Photo Information

Britain's Prince Harry and emcee U.S. Marine Staff Sgt. Joshua Miles salute during the playing of the national athems at the 2013 Warrior Games opening ceremony at the U.S. Olympic Training Center in Colorado Springs, Colo., May 11-17. U.S. Olympic Training Center and U.S. Air Force Academy, wounded, ill and injured servicemembers and veterans from the U.S. Marines, Army, Air Force and Navy, as well as a team representing U.S. Special Operations Command and an international team representing the United Kingdom, will compete for the gold in track and field, shooting, swimming, cycling, archery, wheelchair basketball and sitting volleyball. The military service with the most medals will win the Chairman's Cup.

Photo by EJ Hersom

Wounded Warriors compete in biggest Warrior Games ever

13 May 2013 | Sgt. Tyler Main

More than 200 wounded military athletes have converged at the Olympic Training Center and U.S. Air Force Academy here to compete in the annual Warrior Games May 10–17. 
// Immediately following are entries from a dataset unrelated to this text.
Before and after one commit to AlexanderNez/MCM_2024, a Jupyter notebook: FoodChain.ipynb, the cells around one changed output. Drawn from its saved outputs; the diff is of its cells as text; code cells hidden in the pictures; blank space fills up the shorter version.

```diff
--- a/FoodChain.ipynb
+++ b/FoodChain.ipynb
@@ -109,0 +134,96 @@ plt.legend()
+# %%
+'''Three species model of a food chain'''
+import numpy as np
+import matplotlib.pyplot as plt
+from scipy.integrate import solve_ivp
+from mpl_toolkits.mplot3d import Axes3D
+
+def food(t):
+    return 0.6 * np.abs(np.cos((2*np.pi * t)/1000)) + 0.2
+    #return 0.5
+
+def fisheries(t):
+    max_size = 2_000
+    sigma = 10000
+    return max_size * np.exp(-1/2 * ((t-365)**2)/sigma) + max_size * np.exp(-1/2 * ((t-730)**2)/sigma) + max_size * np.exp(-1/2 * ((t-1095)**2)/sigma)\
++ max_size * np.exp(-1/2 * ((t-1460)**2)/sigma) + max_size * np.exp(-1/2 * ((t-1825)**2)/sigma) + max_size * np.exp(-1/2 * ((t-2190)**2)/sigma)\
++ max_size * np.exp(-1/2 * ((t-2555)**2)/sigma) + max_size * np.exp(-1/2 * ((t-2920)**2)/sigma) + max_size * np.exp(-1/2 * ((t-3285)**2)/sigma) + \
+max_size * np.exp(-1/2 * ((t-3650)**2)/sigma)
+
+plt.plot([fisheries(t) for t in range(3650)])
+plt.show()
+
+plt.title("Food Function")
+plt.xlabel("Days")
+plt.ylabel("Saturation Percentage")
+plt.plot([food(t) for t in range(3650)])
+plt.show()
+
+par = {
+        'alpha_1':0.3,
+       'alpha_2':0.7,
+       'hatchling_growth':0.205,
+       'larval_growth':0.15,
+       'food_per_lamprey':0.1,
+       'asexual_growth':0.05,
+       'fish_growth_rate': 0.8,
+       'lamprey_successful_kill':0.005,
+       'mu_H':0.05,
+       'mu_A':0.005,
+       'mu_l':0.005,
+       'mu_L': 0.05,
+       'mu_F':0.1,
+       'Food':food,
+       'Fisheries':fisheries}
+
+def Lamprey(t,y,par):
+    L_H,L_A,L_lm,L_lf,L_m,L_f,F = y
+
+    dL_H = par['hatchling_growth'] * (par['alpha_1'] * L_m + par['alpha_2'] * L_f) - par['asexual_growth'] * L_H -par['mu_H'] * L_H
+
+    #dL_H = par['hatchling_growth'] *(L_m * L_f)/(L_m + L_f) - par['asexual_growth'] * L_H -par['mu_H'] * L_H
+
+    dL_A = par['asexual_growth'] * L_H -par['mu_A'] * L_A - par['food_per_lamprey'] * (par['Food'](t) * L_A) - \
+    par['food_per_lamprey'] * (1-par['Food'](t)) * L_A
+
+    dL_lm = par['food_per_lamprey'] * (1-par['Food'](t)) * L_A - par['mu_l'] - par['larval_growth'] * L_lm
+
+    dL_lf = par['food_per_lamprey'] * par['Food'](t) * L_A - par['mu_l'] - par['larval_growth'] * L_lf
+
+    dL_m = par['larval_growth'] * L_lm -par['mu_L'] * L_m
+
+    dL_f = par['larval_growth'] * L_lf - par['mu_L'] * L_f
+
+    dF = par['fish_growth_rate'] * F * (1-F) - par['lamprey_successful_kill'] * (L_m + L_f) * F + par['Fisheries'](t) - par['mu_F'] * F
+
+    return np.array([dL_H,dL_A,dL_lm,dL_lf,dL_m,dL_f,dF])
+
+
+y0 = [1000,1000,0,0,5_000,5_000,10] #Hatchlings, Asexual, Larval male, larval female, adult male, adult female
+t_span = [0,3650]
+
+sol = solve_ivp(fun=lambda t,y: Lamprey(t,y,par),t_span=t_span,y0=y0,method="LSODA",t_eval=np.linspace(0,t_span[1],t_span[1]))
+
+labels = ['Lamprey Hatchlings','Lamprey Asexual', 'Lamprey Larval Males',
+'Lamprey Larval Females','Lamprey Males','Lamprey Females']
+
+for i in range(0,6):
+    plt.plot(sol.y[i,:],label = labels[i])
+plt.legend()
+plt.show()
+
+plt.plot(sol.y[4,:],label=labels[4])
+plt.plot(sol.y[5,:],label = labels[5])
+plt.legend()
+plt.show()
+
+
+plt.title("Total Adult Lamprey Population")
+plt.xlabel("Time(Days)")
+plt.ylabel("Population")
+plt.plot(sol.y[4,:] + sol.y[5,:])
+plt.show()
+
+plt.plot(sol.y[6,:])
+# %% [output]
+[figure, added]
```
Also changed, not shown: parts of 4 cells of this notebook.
Some will be doing so in spite of severe injuries: swimming with just one limb and sprinting without sight. These warrior athletes are all recovering from illness, wounds or injuries sustained on or off the battlefield. They’re from all branches services as well as the United Kingdom.

The Warrior Games gives these men and women the opportunity to compete in archery, shooting, track and field, wheelchair basketball, sitting volleyball, cycling and swimming. The games also give them the opportunity to heal each other by spending time with those in similar life situations. 

Their effort is inspiring to spectators too and as a result the games inspire more people every year.

“When you launch something like this you can see how many people truly want to get involved and get behind it and support and you can see this growth over the years. You name it people want to get involved, they want to know, ‘how can I help?’” said Beth Bourgeois, U.S. Olympic Committee Public Relations.

More than 1,000 people volunteered to provide support for the event, doing everything from filling water bottles to helping officiate sports.

This year’s competition has attracted more than 400 media members from around the world so the events will get broad coverage, something that many of the athletes said is good because people will better understand what motivates wounded warriors and the healing process they’re going through.

“People like to see and hear success stories and hear about others overcoming odds, becoming successful and enjoying life,” Bourgeois said.

Therapy through competitive sports wasn’t always available for these warriors, nor were many symptoms and treatments of their various ailments understood. Post-Traumatic Stress Disorder wasn’t recognized as a clinical condition until 1980, Vietnam era services didn’t have specific units like the Marine Corps’ Wounded Warrior Regiment and the Army’s Warrior Transition Command and the Warrior Games were only established in 2010.

Now, the athletes not only get to compete, they also receive other training and therapeutic assistance. They receive on-site training from professional coaches and treatment from massage therapists and physical therapists. They have a rigorous training schedule during the days prior to competition and a recovery schedule for the evenings. For one week, they are basically like Olympic athletes.

It takes work to get to the Warrior Games though. Hundreds of athletes attend service specific “trials” to compete for a spot on their braches’ Warrior Games team. During the Marine Corps Trials, seven countries attended. But only a maximum of 50 for each service are selected to compete at the next level, sometimes less.

Since the athletes represent their military branch in the games, they take competition days pretty seriously. The Marines don’t want to be beaten by the Army, the Navy wants to outswim the Air Force and so on. Bragging rights are pretty valuable here. 

But it’s more than that. The competitors say at the end of the day, they value the shared camaraderie with the other athletes, irrespective of service.

“Not everyone who comes out and tries a sport is going to be a Paralympian, that’s not our goal,” Bourgeois said. “It’s to help provide training, expertise and link people with programs where they can go play wheelchair basketball or get on a track in their hometown community.”

However, athletes have the opportunity to compete at the next level. The Department of Veterans Affairs offers a training stipend for veteran athletes who prove they can make an impact at the Paralympic games.

For most athletes though, it’s a couple weeks that allows them to forget about their disabilities as much as possible and just focus on competing, enjoying camaraderie and making good memories.

To see the complete competition schedule, visit:

Headquarters Marine Corps